Cooking Is One of The Most Rewarding Things You Can Do Right Now

It improves mood, atmosphere, finances, health, stress, skills, and more.

mother and son cooking

Getty Images/Holly Wilmeth

Over the past ten months of pandemic life, cooking has become a refuge for me. It allows me to unplug from my computer, use my hands to create delicious things, and hang out with my children in a fun and active way. The most obvious benefit is the food that emerges from the kitchen – hearty, satisfying meals and baked goods that fill my kids' bottomless bellies and give us reason to gather as a family around the table – but there's more to it than that.

New York Times food editor Sam Sifton wrote something recently that caught my attention. In reference to kimchi fried rice, he said it "improves moods, atmospheres and weeks alike." It's a bold claim, but he's spot on. Cooking, in fact, improves even more than moods, atmospheres, and weeks. I'd argue it improves physical health, finances, stress levels, and skills. Really, it's one of the most rewarding things you can spend time doing these days. 

Let's take a closer look at those suggestions I've made. When you cook your own food, you control exactly what goes into your body, and not just the quantity of finished product – all the ingredients, too. It's the best possible way to "dial in" or clean up your diet; and if improving health is your main reason for cooking, you're not alone. A recent survey by cookware company Abbio found that twice as many Americans are cooking at home than a year ago, and that nearly a quarter are doing so in an effort to eat healthier. (It's the top-cited reason.) 

From a financial perspective, cooking from scratch cannot be beat. It's considerably cheaper than ordering from restaurants, buying prepared food from supermarkets, or subscribing to meal kits. In 2018 Forbes found that ordering takeout is five times more expensive and meal kits are three times more expensive than cooking from scratch. The difference is more pronounced if you're cooking for a family. Making your own food means you can prioritize ingredients that are on sale, about to expire, or plant-based, and you can prepare larger quantities.

How does cooking improve stress, you might be wondering? The act itself can be calming to some people (it is for me), but if you're organized enough to batch-cook meals in advance, you eliminate the eternal weeknight dilemma of "what's for dinner?" Furthermore, as you get better at cooking, it becomes easier to whip things up at short notice, sparing the need to order food.

homemade cookies
A selection of cookies I made recently. Cookies improve everything.

K Martinko
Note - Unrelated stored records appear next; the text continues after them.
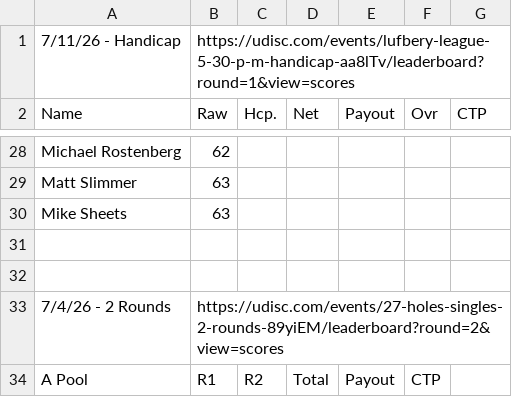
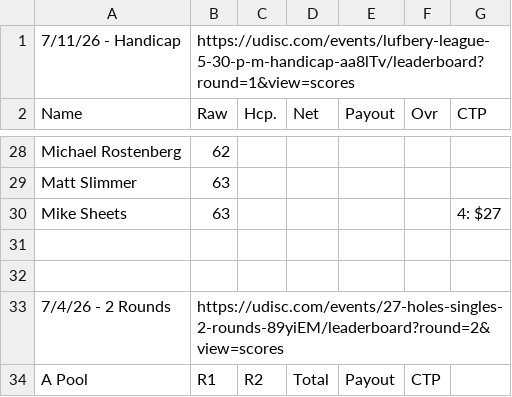
Before and after one commit to tylerjhanson/lufbery-disc-golf, a CSV file: src/data/wkres.csv, drawn as a sheet; only a part is shown, gaps mark what is left out.

Commit message:
Add files via upload

```diff
--- a/src/data/wkres.csv
+++ b/src/data/wkres.csv
@@ -29,3 +29,3 @@ Michael Rostenberg,62,,,,,
 Matt Slimmer,63,,,,,
-Mike Sheets,63,,,,,
+Mike Sheets,63,,,,,4: $27
 ,,,,,,
```
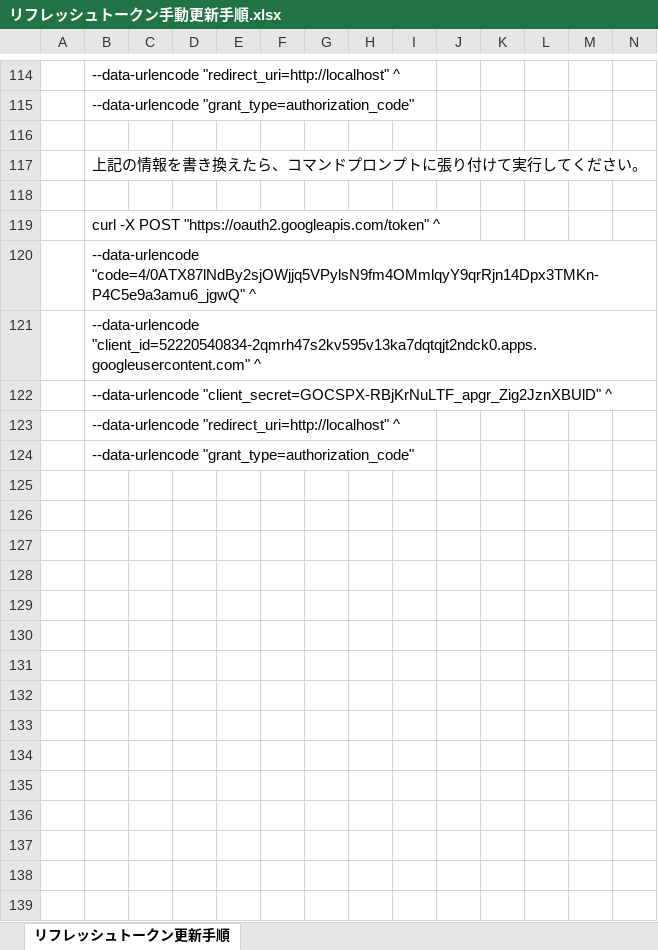
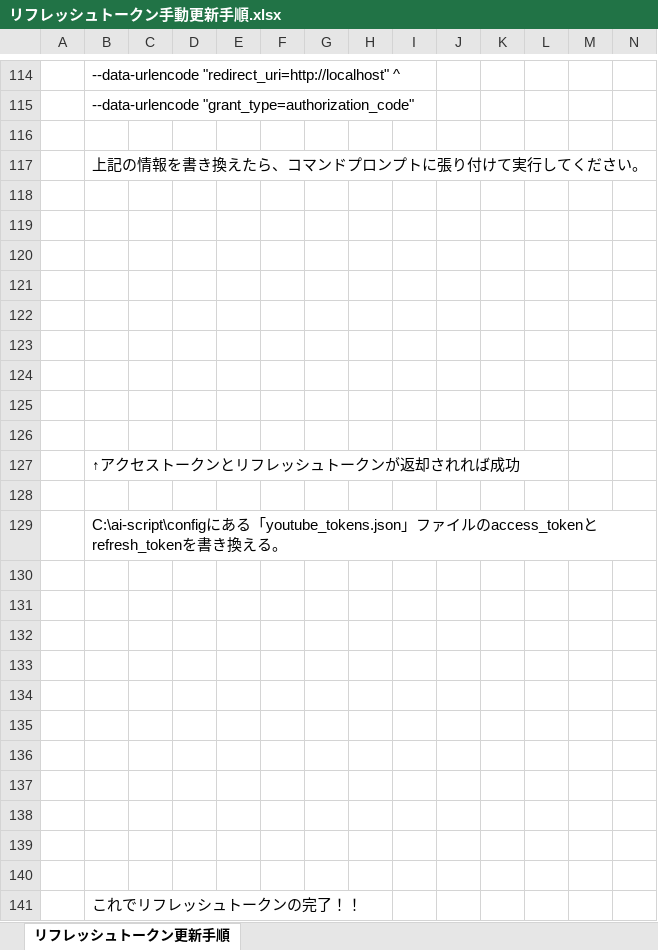
Before and after one commit to kaeru07/ai-dev-clone, an Excel workbook: リフレッシュトークン手動更新手順.xlsx, sheet リフレッシュトークン更新手順, drawn as a sheet; only a part is shown, gaps mark what is left out; values as stored, in another font and other column widths than the file's, no borders; charts and pictures not drawn; addresses are those after the commit; the diff covers the shown part only; the diff names each change by its address in the sheet, - before the commit and + after, or states it on an @@ line.

Commit message:
ai-dev:リフレッシュトークン手動更新手順作成 ・リフレッシュトークンの更新手順を完成させた

```diff
--- a/リフレッシュトークン手動更新手順.xlsx (sheet リフレッシュトークン更新手順)
+++ b/リフレッシュトークン手動更新手順.xlsx (sheet リフレッシュトークン更新手順)
-B119: curl -X POST "https://oauth2.googleapis.com/token" ^
+B119: (empty)
-B120: --data-urlencode "code=4/0ATX87lNdBy2sjOWjjq5VPylsN9fm4OMmlqyY9qrRjn14Dpx3TMKn-P4C5e9a3amu6_jgwQ" ^
+B120: (empty)
-B121: --data-urlencode "client_id=52220540834-2qmrh47s2kv595v13ka7dqtqjt2ndck0.apps.googleusercontent.com" ^
+B121: (empty)
+row 122: (empty)
+row 123: (empty)
+row 124: (empty)
+row 125: (empty)
+row 126: (empty)
-B127: --data-urlencode "client_secret=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" ^
+B127: ↑アクセストークンとリフレッシュトークンが返却されれば成功
+row 128: (empty)
-B129: --data-urlencode "redirect_uri=http://localhost" ^
+B129: C:\ai-script\configにある「youtube_tokens.json」ファイルのaccess_tokenとrefresh_tokenを書き換える。
+row 130: (empty)
+row 131: (empty)
+row 132: (empty)
+row 133: (empty)
+row 134: (empty)
+row 135: (empty)
+row 136: (empty)
+row 137: (empty)
+row 138: (empty)
+row 139: (empty)
+row 140: (empty)
-B141: --data-urlencode "grant_type=authorization_code"
+B141: これでリフレッシュトークンの完了！！
```
Also changed, not shown: 1 added row, 1 removed row and 5 edited cells elsewhere in this sheet, charts or pictures.
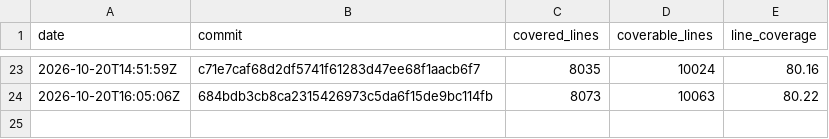
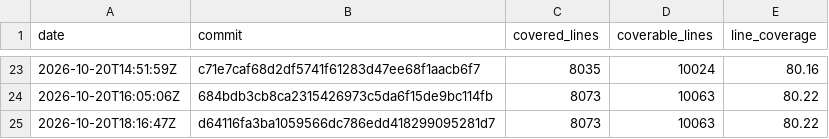
Before and after one commit to enaweg/godot-epluginframework, a CSV file: history.csv, drawn as a sheet; only a part is shown, gaps mark what is left out.

```diff
--- a/history.csv
+++ b/history.csv
@@ -24 +24,2 @@ date,commit,covered_lines,coverable_lines,line_coverage
 2026-10-20T16:05:06Z,684bdb3cb8ca2315426973c5da6f15de9bc114fb,8073,10063,80.22
+2026-10-20T18:16:47Z,d64116fa3ba1059566dc786edd418299095281d7,8073,10063,80.22
```
Also changed, not shown: 2 other files.
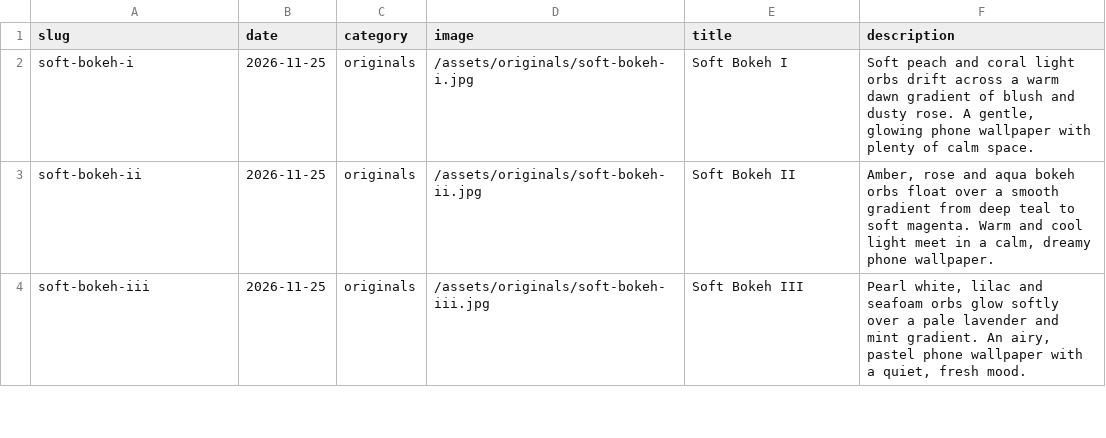
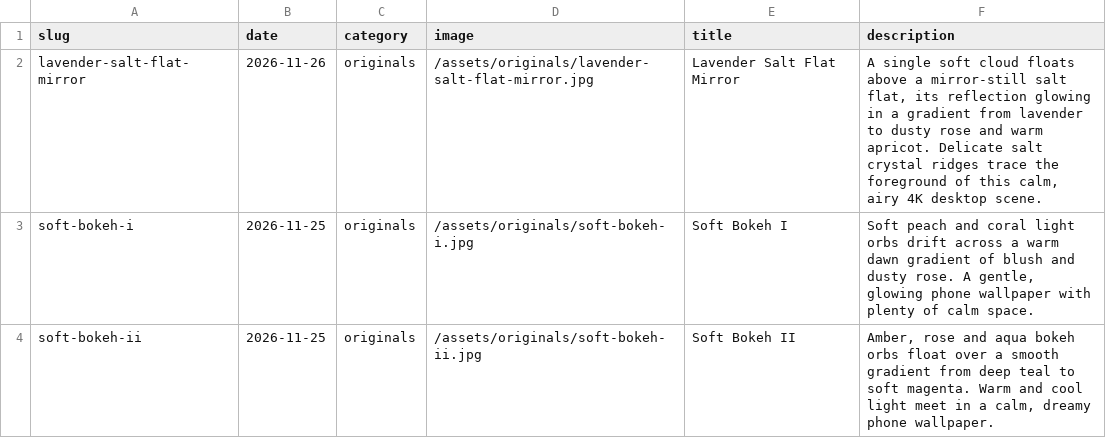
Before and after one commit to gokmenecer/wallspotter, a CSV file: data/wallpapers.csv, drawn as a sheet; only a part is shown; the shorter side is filled out with more unchanged rows.

```diff
--- a/data/wallpapers.csv
+++ b/data/wallpapers.csv
@@ -1,2 +1,3 @@
 slug,date,category,image,title,description
+lavender-salt-flat-mirror,2026-11-26,originals,/assets/originals/lavender-salt-flat-mirror.jpg,Lavender Salt Flat Mirror,"A single soft cloud floats above a mirror-still salt flat, its reflection glowing in a gradient from lavender to dusty rose and warm apricot. Delicate salt crystal ridges trace the foreground of this calm, airy 4K desktop scene."
 soft-bokeh-i,2026-11-25,originals,/assets/originals/soft-bokeh-i.jpg,Soft Bokeh I,"Soft peach and coral light orbs drift across a warm dawn gradient of blush and dusty rose. A gentle, glowing phone wallpaper with plenty of calm space."
```
Also changed, not shown: 1 other file.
In terms of improving skills, you can't help but improve if you do it over and over again. With so many other outlets for hobbies shut down right now, why not view your kitchen as a mini universe to be explored? You've got the tools, not to mention the human requirement to eat. I can't think of another hobby that your body physically requires you to practice several times daily in order to survive. (If only guitar-playing were necessary for survival, then my playing would rapidly improve!) With kids at home these days, they can learn to cook, too, and those skills will stick with them for life.

There's great pleasure to be had in cooking for oneself. The Abbio survey of 1,000 adult Americans found that 55% say they enjoy cooking as much or more than pre-COVID, with 45% admitting they have more confidence in the kitchen now. And Sifton's mention of "atmospheres" deserves some elaboration, too. There are few things as lovely as smelling food cooking in a kitchen; it imparts a sense of security and comfort unlike any other, and goodness knows we need that these days.

Much of the winter still looms ahead. Why not view these months as a chance to get good at cooking? Sharpen your abilities, polish a few recipes, and discover the pleasure that can be carved out of a few small feet of counter space and a stove burner.